Just a few words of advice for those who are considering becoming a private lender. Although there are many honest, competant people and businesses out there with which you can forge a good and profitable relationship, there are many charlatans as well.

When interviewing someone with which you are considering doing a private loan here are a few things to keep in mind:

1. It is a good idea that they have some 'skin in the game.' If you are financing the entire deal then you, and not them, are going to be on the loosing end if the deal goes south.

2. Have a good and competent attorney review the documents and attend the closing. A lot of potentially bad things can happen at closing and you want someone there representing your interests. It might seem a bit costly but how much money are you going to lend? Or to put it another way; How much money do you have to loose?

3. Do at least a cursory internet search on the potential borrower. Try to ascertain his/her/their reputation. Is their reputation good? Then perhaps you should contact someone who has done business with them before. A competent attorney may be able to help with this as well or perhaps a 'Skip Tracer.'

4. Whether this is flip or a long term buy and hold it is still your capital at risk and you must think like a bank because you are the bank. Take a look at what banks do before lending to anyone. This is not to say that you have the resources of a bank but just keep in mind that there is a reason that banks have huge buildings and that most of us have much smaller houses.

5. Be sure to get both a registered mortgage as well as a note from the borrower. Have your attorney review both of these documents. This is critical and should not be overlooked.

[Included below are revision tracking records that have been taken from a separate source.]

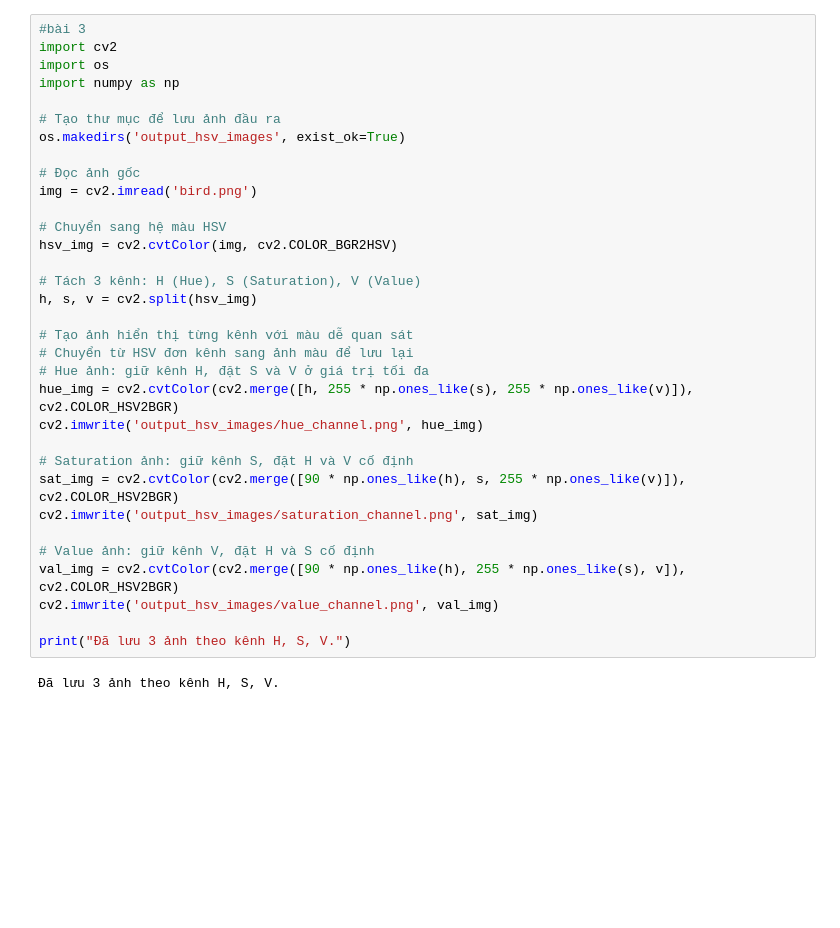
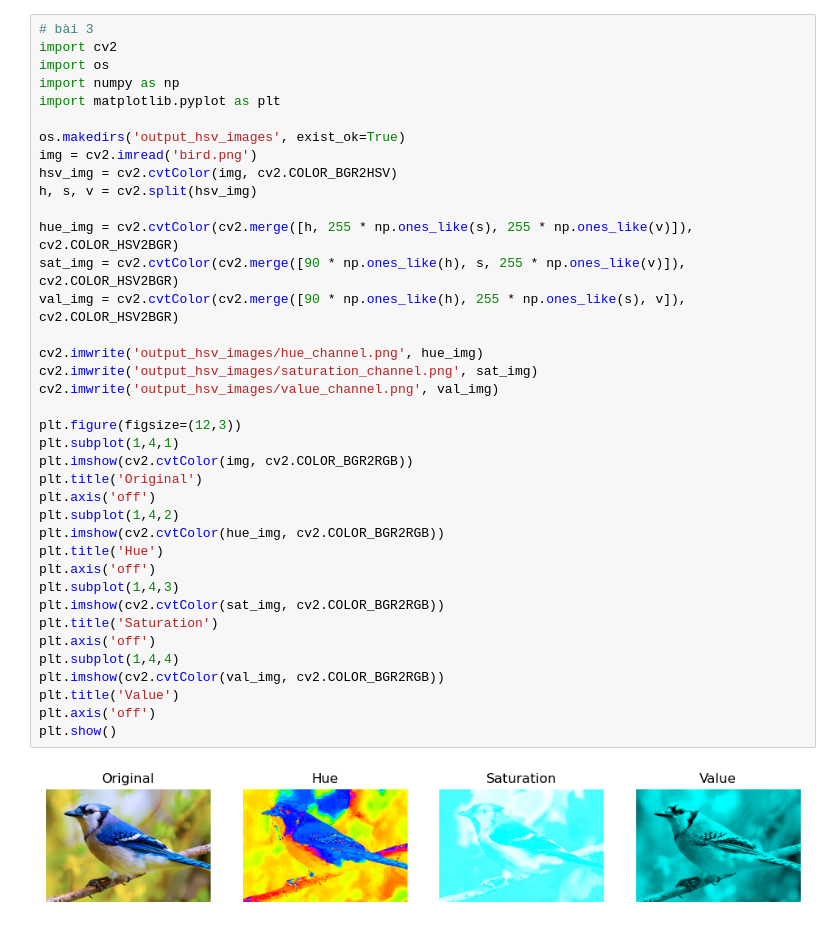
Before and after one commit to LePhuocLoc111/tu-n-1, a Jupyter notebook: LAB1/bait1.ipynb, the cells around one changed output. Cells and saved outputs as stored; diff of their text form; blank space fills up the shorter version.

```diff
--- a/LAB1/bait1.ipynb
+++ b/LAB1/bait1.ipynb
@@ -66,36 +83,41 @@ print("Đã hoán đổi màu và lưu ảnh.")
 # %%
-#bài 3
+# bài 3
 import cv2
 import os
 import numpy as np
+import matplotlib.pyplot as plt
 
-# Tạo thư mục để lưu ảnh đầu ra
 os.makedirs('output_hsv_images', exist_ok=True)
-
-# Đọc ảnh gốc
 img = cv2.imread('bird.png')
-
-# Chuyển sang hệ màu HSV
 hsv_img = cv2.cvtColor(img, cv2.COLOR_BGR2HSV)
-
-# Tách 3 kênh: H (Hue), S (Saturation), V (Value)
 h, s, v = cv2.split(hsv_img)
 
-# Tạo ảnh hiển thị từng kênh với màu dễ quan sát
-# Chuyển từ HSV đơn kênh sang ảnh màu để lưu lại
-# Hue ảnh: giữ kênh H, đặt S và V ở giá trị tối đa
 hue_img = cv2.cvtColor(cv2.merge([h, 255 * np.ones_like(s), 255 * np.ones_like(v)]), cv2.COLOR_HSV2BGR)
+sat_img = cv2.cvtColor(cv2.merge([90 * np.ones_like(h), s, 255 * np.ones_like(v)]), cv2.COLOR_HSV2BGR)
+val_img = cv2.cvtColor(cv2.merge([90 * np.ones_like(h), 255 * np.ones_like(s), v]), cv2.COLOR_HSV2BGR)
+
 cv2.imwrite('output_hsv_images/hue_channel.png', hue_img)
-
-# Saturation ảnh: giữ kênh S, đặt H và V cố định
-sat_img = cv2.cvtColor(cv2.merge([90 * np.ones_like(h), s, 255 * np.ones_like(v)]), cv2.COLOR_HSV2BGR)
 cv2.imwrite('output_hsv_images/saturation_channel.png', sat_img)
-
-# Value ảnh: giữ kênh V, đặt H và S cố định
-val_img = cv2.cvtColor(cv2.merge([90 * np.ones_like(h), 255 * np.ones_like(s), v]), cv2.COLOR_HSV2BGR)
 cv2.imwrite('output_hsv_images/value_channel.png', val_img)
 
-print("Đã lưu 3 ảnh theo kênh H, S, V.")
+plt.figure(figsize=(12,3))
+plt.subplot(1,4,1)
+plt.imshow(cv2.cvtColor(img, cv2.COLOR_BGR2RGB))
+plt.title('Original')
+plt.axis('off')
+plt.subplot(1,4,2)
+plt.imshow(cv2.cvtColor(hue_img, cv2.COLOR_BGR2RGB))
+plt.title('Hue')
+plt.axis('off')
+plt.subplot(1,4,3)
+plt.imshow(cv2.cvtColor(sat_img, cv2.COLOR_BGR2RGB))
+plt.title('Saturation')
+plt.axis('off')
+plt.subplot(1,4,4)
+plt.imshow(cv2.cvtColor(val_img, cv2.COLOR_BGR2RGB))
+plt.title('Value')
+plt.axis('off')
+plt.show()
 # %% [output]
-Đã lưu 3 ảnh theo kênh H, S, V.
+[figure, added]
 # %%
```
Also changed, not shown: parts of 8 cells of this notebook, 3 other files.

6. One final piece of advise regarding you potential borrower: Check to make sure that there are no outstanding legal judgements against them. If there are outstanding judgements against them you may be the one who, unknowingly, may pay them off.

In this day of very low interest rates private lending might seem attractive. In some cases it can be beneficial and profitable for both parties. Just be sure to approach the potential investment/borrower with a bankers perspective and a healthy dose of caution.